ACTION ITEM: Output all the records word for word. Drop the pictures.

##### LISTED RECORDS

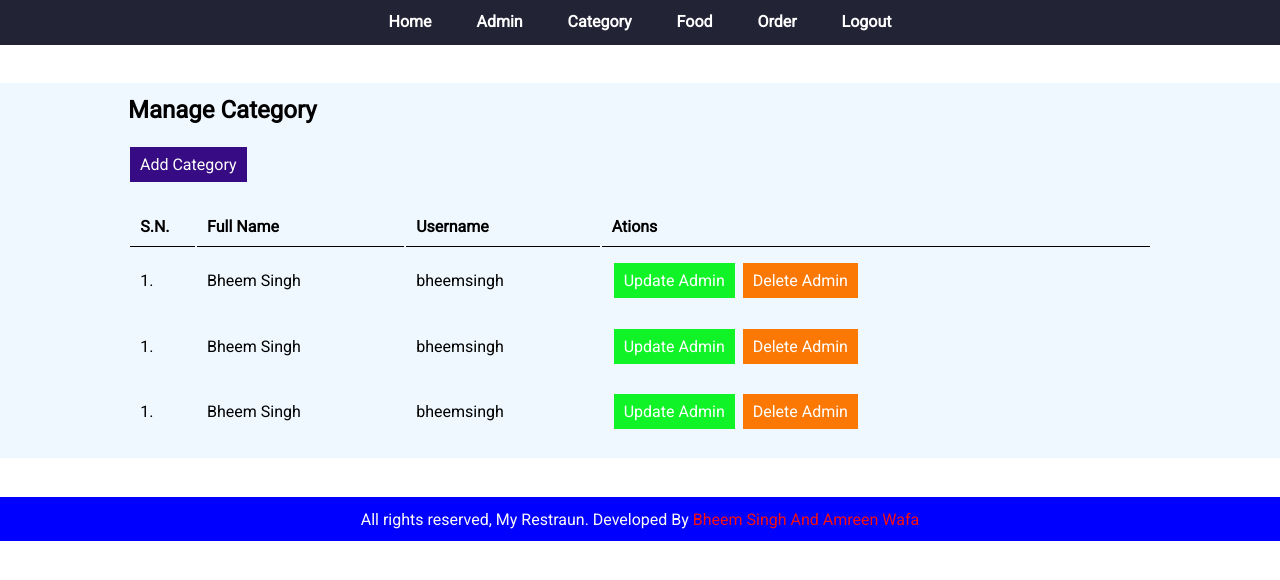
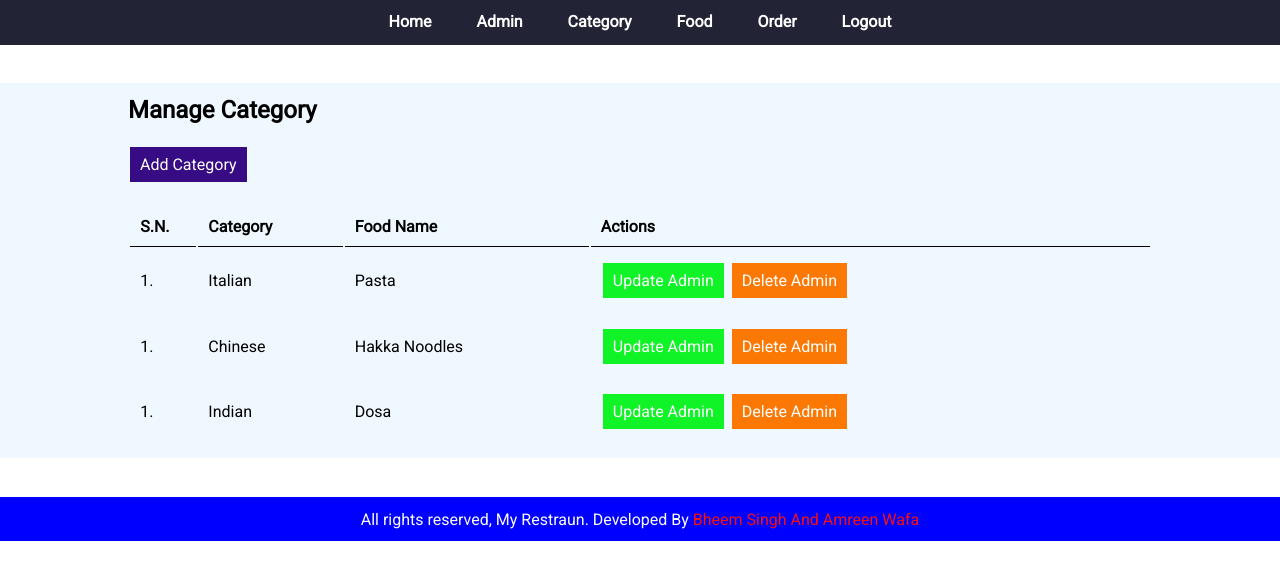
Before and after one commit to Bimlendu-Singh/MyRestraun, a PHP site: page /MyRestraun/admin/manage-category.php in a window 1280 px wide. Shown: the top 580 px of the page. Run offline with PHP 8.4, Linux system fonts and the light colour scheme; the visitor is signed in with stand-in values (Sample User, id 1); some libraries are stand-ins or nearby versions; some web fonts are replaced.

Commit message:
category page updated

```diff
--- a/about.html
+++ b/about.html
@@ -37,7 +37,7 @@
             <li><a href="foods.html">Foods</a></li>
             <li><a href="categories.html">Categories</a></li>
             <li><a href="about.html">About</a></li>
-            <li><a href="contact.php">Contact</a></li>
+            <li><a href="contact.html">Contact</a></li>
           </ul>
         </div>
 
--- a/admin/manage-category.php
+++ b/admin/manage-category.php
@@ -15,15 +15,15 @@
     <table class="tbl-width-full">
         <tr>
             <th>S.N.</th>
-            <th>Full Name</th>
-            <th>Username</th>
-            <th>Ations</th>
+            <th>Category</th>
+            <th>Food Name</th>
+            <th>Actions</th>
         </tr>
 
         <tr>
             <td>1.</td>
-            <td>Bheem Singh</td>
-            <td>bheemsingh</td>
+            <td>Italian</td>
+            <td>Pasta</td>
             <td>
             <a class="btn-primary" href="">Update Admin</a>
             <a class="btn-secondary" href="">Delete Admin</a>
@@ -32,8 +32,8 @@
 
         <tr>
             <td>1.</td>
-            <td>Bheem Singh</td>
-            <td>bheemsingh</td>
+            <td>Chinese</td>
+            <td>Hakka Noodles</td>
             <td>
             <a class="btn-primary" href="">Update Admin</a>
             <a class="btn-secondary" href="">Delete Admin</a>
@@ -42,8 +42,8 @@
 
         <tr>
             <td>1.</td>
-            <td>Bheem Singh</td>
-            <td>bheemsingh</td>
+            <td>Indian</td>
+            <td>Dosa</td>
             <td>
             <a class="btn-primary" href="">Update Admin</a>
             <a class="btn-secondary" href="">Delete Admin</a>
--- a/admin/manage-food.php
+++ b/admin/manage-food.php
@@ -17,7 +17,7 @@
             <th>S.N.</th>
             <th>Full Name</th>
             <th>Username</th>
-            <th>Ations</th>
+            <th>Actions</th>
         </tr>
 
         <tr>
--- a/admin/manage-order.php
+++ b/admin/manage-order.php
@@ -12,7 +12,7 @@
             <th>S.N.</th>
             <th>Full Name</th>
             <th>Username</th>
-            <th>Ations</th>
+            <th>Actions</th>
         </tr>
 
         <tr>
--- a/categories.html
+++ b/categories.html
@@ -27,7 +27,7 @@
                     <li><a href="foods.html">Foods</a></li>
                     <li><a href="categories.html">Categories</a></li>
                     <li><a href="about.html">About</a></li>
-                    <li><a href="contact.php">Contact</a></li>
+                    <li><a href="contact.html">Contact</a></li>
 
                 </ul>
             </div>
--- a/contact.html
+++ b/contact.html
@@ -107,7 +107,7 @@
 </html>
 
 
-<?php
+<!-- <?php
 
       $localhost = "localhost";
       $username = "root";
@@ -152,4 +152,4 @@
             echo "Error:". $sql ."<br>". $conn->error;
           }
 
-?>
+?> -->
--- a/food-search.html
+++ b/food-search.html
@@ -37,7 +37,7 @@
             <li><a href="foods.html">Foods</a></li>
             <li><a href="categories.html">Categories</a></li>
             <li><a href="about.html">About</a></li>
-            <li><a href="contact.php">Contact</a></li>
+            <li><a href="contact.html">Contact</a></li>
           </ul>
         </div>
 
--- a/foods.html
+++ b/foods.html
@@ -33,7 +33,7 @@
             <li><a href="foods.html">Foods</a></li>
             <li><a href="categories.html">Categories</a></li>
             <li><a href="about.html">About</a></li>
-            <li><a href="contact.php">Contact</a></li>
+            <li><a href="contact.html">Contact</a></li>
           </ul>
         </div>
 
--- a/index.html
+++ b/index.html
@@ -31,7 +31,7 @@
                     <li><a href="foods.html">Foods</a></li>
                     <li><a href="categories.html">Categories</a></li>
                     <li><a href="about.html">About</a></li>
-                    <li><a href="contact.php">Contact</a></li>
+                    <li><a href="contact.html">Contact</a></li>
                 </ul>
             </div>
 
--- a/order.html
+++ b/order.html
@@ -37,7 +37,7 @@
             <li><a href="foods.html">Foods</a></li>
             <li><a href="categories.html">Categories</a></li>
             <li><a href="about.html">About</a></li>
-            <li><a href="">Contact</a></li>
+            <li><a href="contact.html">Contact</a></li>
           </ul>
         </div>
 
```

##########

ANSWER TO THE PROBLEM:
Before and after one commit to Bimlendu-Singh/MyRestraun, a PHP site: page /MyRestraun/admin/manage-category.php in a window 1280 px wide. Shown: the top 580 px of the page. Run offline with PHP 8.4, Linux system fonts and the light colour scheme; the visitor is signed in with stand-in values (Sample User, id 1); some libraries are stand-ins or nearby versions; some web fonts are replaced.

Commit message:
category page updated

```diff
--- a/about.html
+++ b/about.html
@@ -37,7 +37,7 @@
             <li><a href="foods.html">Foods</a></li>
             <li><a href="categories.html">Categories</a></li>
             <li><a href="about.html">About</a></li>
-            <li><a href="contact.php">Contact</a></li>
+            <li><a href="contact.html">Contact</a></li>
           </ul>
         </div>
 
--- a/admin/manage-category.php
+++ b/admin/manage-category.php
@@ -15,15 +15,15 @@
     <table class="tbl-width-full">
         <tr>
             <th>S.N.</th>
-            <th>Full Name</th>
-            <th>Username</th>
-            <th>Ations</th>
+            <th>Category</th>
+            <th>Food Name</th>
+            <th>Actions</th>
         </tr>
 
         <tr>
             <td>1.</td>
-            <td>Bheem Singh</td>
-            <td>bheemsingh</td>
+            <td>Italian</td>
+            <td>Pasta</td>
             <td>
             <a class="btn-primary" href="">Update Admin</a>
             <a class="btn-secondary" href="">Delete Admin</a>
@@ -32,8 +32,8 @@
 
         <tr>
             <td>1.</td>
-            <td>Bheem Singh</td>
-            <td>bheemsingh</td>
+            <td>Chinese</td>
+            <td>Hakka Noodles</td>
             <td>
             <a class="btn-primary" href="">Update Admin</a>
             <a class="btn-secondary" href="">Delete Admin</a>
@@ -42,8 +42,8 @@
 
         <tr>
             <td>1.</td>
-            <td>Bheem Singh</td>
-            <td>bheemsingh</td>
+            <td>Indian</td>
+            <td>Dosa</td>
             <td>
             <a class="btn-primary" href="">Update Admin</a>
             <a class="btn-secondary" href="">Delete Admin</a>
--- a/admin/manage-food.php
+++ b/admin/manage-food.php
@@ -17,7 +17,7 @@
             <th>S.N.</th>
             <th>Full Name</th>
             <th>Username</th>
-            <th>Ations</th>
+            <th>Actions</th>
         </tr>
 
         <tr>
--- a/admin/manage-order.php
+++ b/admin/manage-order.php
@@ -12,7 +12,7 @@
             <th>S.N.</th>
             <th>Full Name</th>
             <th>Username</th>
-            <th>Ations</th>
+            <th>Actions</th>
         </tr>
 
         <tr>
--- a/categories.html
+++ b/categories.html
@@ -27,7 +27,7 @@
                     <li><a href="foods.html">Foods</a></li>
                     <li><a href="categories.html">Categories</a></li>
                     <li><a href="about.html">About</a></li>
-                    <li><a href="contact.php">Contact</a></li>
+                    <li><a href="contact.html">Contact</a></li>
 
                 </ul>
             </div>
--- a/contact.html
+++ b/contact.html
@@ -107,7 +107,7 @@
 </html>
 
 
-<?php
+<!-- <?php
 
       $localhost = "localhost";
       $username = "root";
@@ -152,4 +152,4 @@
             echo "Error:". $sql ."<br>". $conn->error;
           }
 
-?>
+?> -->
--- a/food-search.html
+++ b/food-search.html
@@ -37,7 +37,7 @@
             <li><a href="foods.html">Foods</a></li>
             <li><a href="categories.html">Categories</a></li>
             <li><a href="about.html">About</a></li>
-            <li><a href="contact.php">Contact</a></li>
+            <li><a href="contact.html">Contact</a></li>
           </ul>
         </div>
 
--- a/foods.html
+++ b/foods.html
@@ -33,7 +33,7 @@
             <li><a href="foods.html">Foods</a></li>
             <li><a href="categories.html">Categories</a></li>
             <li><a href="about.html">About</a></li>
-            <li><a href="contact.php">Contact</a></li>
+            <li><a href="contact.html">Contact</a></li>
           </ul>
         </div>
 
--- a/index.html
+++ b/index.html
@@ -31,7 +31,7 @@
                     <li><a href="foods.html">Foods</a></li>
                     <li><a href="categories.html">Categories</a></li>
                     <li><a href="about.html">About</a></li>
-                    <li><a href="contact.php">Contact</a></li>
+                    <li><a href="contact.html">Contact</a></li>
                 </ul>
             </div>
 
--- a/order.html
+++ b/order.html
@@ -37,7 +37,7 @@
             <li><a href="foods.html">Foods</a></li>
             <li><a href="categories.html">Categories</a></li>
             <li><a href="about.html">About</a></li>
-            <li><a href="">Contact</a></li>
+            <li><a href="contact.html">Contact</a></li>
           </ul>
         </div>
 
```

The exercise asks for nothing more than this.